Dust storms are a major driver of poor air quality in many parts of the world, particularly in West Africa. During dust storms particulate matter thresholds are regularly exceeded, contributing to premature mortality. Accurately forecasting dust storms remains a challenge in weather forecast models because many features which drive dust storms occur at smaller scales than are typically represented in forecast models, such as surface wind gusts, convective outflows, diurnal cycles and surface dust sources.
Currently, the European Centre for Medium Range Weather Forecasting (ECMWF) runs a world-leading operational numerical weather prediction (NWP) model at 9km horizontal resolution, but it does not predict dust uplift and transport using forecast winds. However, wind-driven dust is included in the lower resolution (40km) ECMWF Copernicus Atmosphere Monitoring Service (CAMS) model (see figure). The timing and magnitude of dust storms can be inaccurate in the CAMS forecast due to poor representation of small scale wind features which pick up dust from the surface and transport it away from sources.

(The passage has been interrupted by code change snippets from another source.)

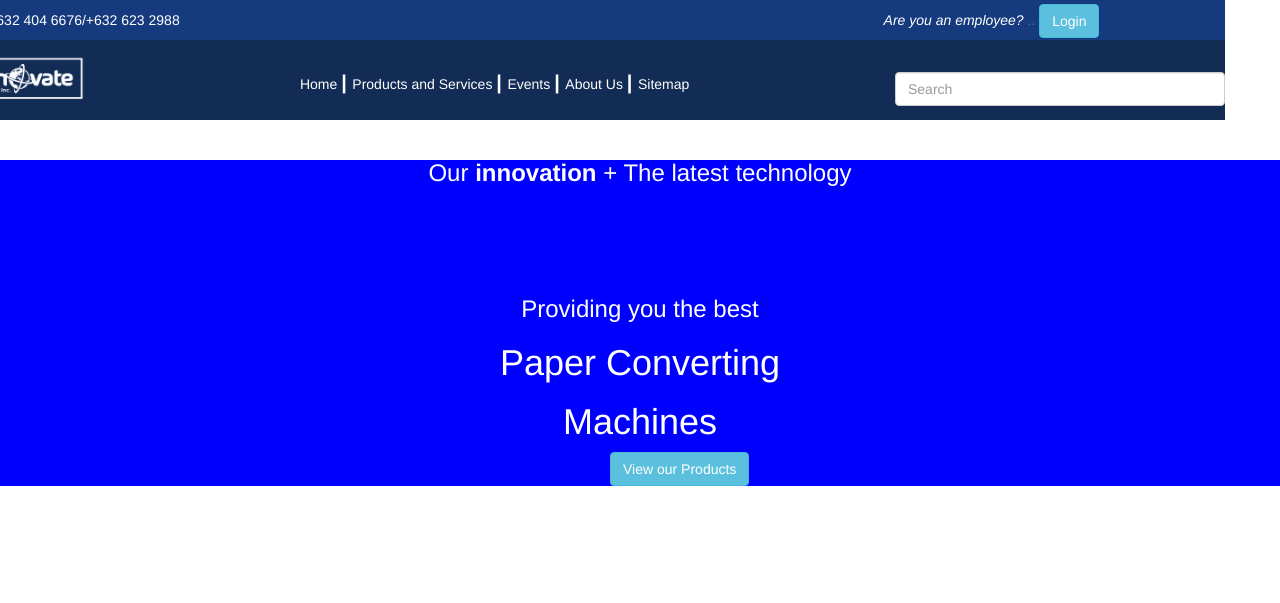
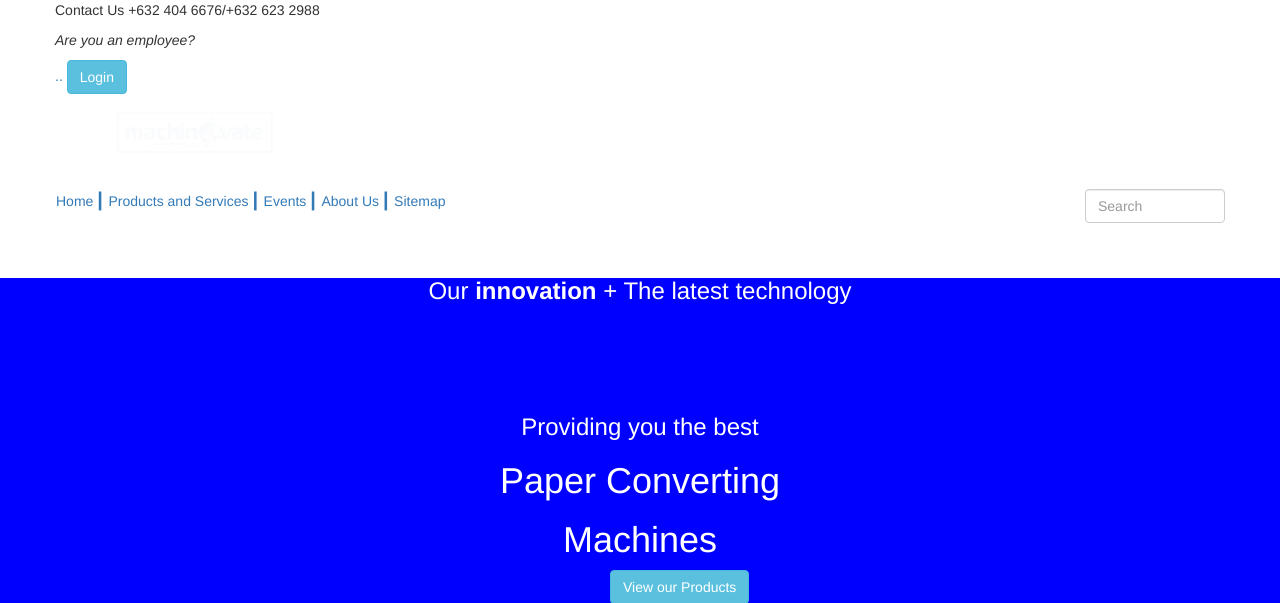
Before and after one commit to yeddapenequito/Machinovate, a PHP site: page /index.php in a window 1280 px wide. Shown: the top 603 px of the page. Run offline with PHP 8.4, Linux system fonts and the light colour scheme.

Commit message:
Removes <styles> tag and its content
Styles are found on main.css instead.

```diff
--- a/web/header.php
+++ b/web/header.php
@@ -7,69 +7,6 @@
 		<link rel="stylesheet" href="./styles/main.css">
 		<title></title>
 	</head>
-	<style>
-		@font-face {
-        font-family: Roboto-Regular;
-        src: url(fonts/Roboto-Regular.ttf);
-		}
-		@font-face {
-		font-family:IOS8-Icons-Regular;
-        src: url(fonts/IOS8-Icons-Regular.tff);
-		}
-
-		.header{
-		background-color:#153a7e;
-		color:white;
-		padding:0px;
-		width:100%;
-
-		width:1360px;
-		margin-left:-190px;
-		}
-		.header2{
-		background-color:#132c55;
-		color:white;
-		padding:0px;
-		width:100%;
-		width:1360px;
-		margin-left:-190px;
-		height:80px;
-
-		}
-		.contact{
-		text-align:left;
-		display:inline-block;
-		margin-left: 50px;
-		margin-top: 10px;
-		}
-		.employee{
-		text-align:right;
-		display:inline-block;
-		margin-top: -40px;
-		margin-left: 700px;
-		}-->
-		.login{
-		display:inline-block;
-		text-align:right;
-		display:inline-block;
-		margin-top: -40px;
-		margin-right: -10px;
-		}
-		.header_buttons{
-		display:inline-block;
-		margin-left: 200px;
-		font-color:white;
-		margin-top:0px;
-		}
-		.header_buttons a {
-		color:white;
-		}
-		.navbar{
-		margin-top:-10px;
-
-		}
-	</style>
-</head>
 <body>
 	<header class="container-fluid">
 		<div class="container">
```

The successful student will add the representation of wind-driven dust to the 9km NWP model. The student will assess the improvements in forecast dust as a result of higher model resolution. This will be achieved by selecting dust storm case studies, such as events which had large humanitarian impacts or high dust concentrations. The student will run the dust scheme within both high and low resolution versions of the model, and then compare meteorology and dust forecasts against observational data, such as previously gathered aircraft in-situ measurements, satellite observations and ground-based measurements in order to assess the extent of any improvements. This will pave the way for a transition towards higher resolution forecasting of atmospheric composition and demonstrate key benefits.
The student will address the following research questions:
· By which processes, and to what extent, does increased model resolution improve the representation of extreme dust events?
· How is this related to improved representation of surface wind gusts, convective outflows, low level jets, diurnal cycles and surface source representation?
· How and why do factors such as column dust load, surface concentration, spatial structure, vertical distribution, size distribution and radiative effect of dust differ?
· Are health and socioeconomic impacts of dust storms better forecast, such as exceedance of air quality thresholds?
Dr Claire Ryder’s expertise spans many aspects of mineral dust, from observations of dust (both aircraft and satellite) to the representation of dust in models, and she will provide training and supervision in these aspects throughout the PhD. Professor Helen Dacre complements this with an expertise in the transport and dispersion of gases and aerosols.
The project is co-sponsored via an internship placement at the ECMWF. The student will be based at ECMWF during model-intensive phases of the PhD, such as when the student is porting the dust scheme across model configurations. This is an excellent opportunity to be immersed into the ECMWF working environment. Support and co-supervision will be provided by Dr Angela Benedetti during this time, as well as additional training and support from Dr Zak Kipling and Dr Samuel Rémy (ECMWF/Hygeos), all of whom have expertise in modelling aerosol processes within CAMS and the Integrated Forecast System.
The studentship also benefits from CASE sponsorship from the Red Cross Climate Centre (RCCC), with co-supervisor Dr Kiswendsida based in Ouagadougou, Burkina Faso. During the CASE placement (towards the end of the PhD), the student will work closely with Dr Kiswendsida. Collaborating with climate experts from the RCCC, the student will work on the predictability of major dust events which had considerable humanitarian impacts. There will be opportunities for the student to collaborate with the Red Cross Climate Centre on how the understanding and improved predictability of dust in West Africa could be translated into early actions. The Red Cross Climate Centre is a virtual centre, but the student would have the opportunity to visit Dr Kiswendsida in Burkina Faso.
· Applicants should hold or expect to gain a minimum of a 2:1 Bachelor Degree, Masters Degree with Merit, or equivalent, in physics, mathematics or a closely related environmental or physical science.
· The student should have an interest in atmospheric composition, and its impact on weather and climate, and/or an interest in African meteorology.
· Experience and an interest in programming and/or model development is essential for this PhD. Strong motivation to develop skills in this area is also important.
We will also consider candidates with different academic paths but with experience acquired from a research position, or equivalent, that is relevant to the topic of the PhD project
To apply, please follow the instructions at https://research.reading.ac.uk/scenario/apply/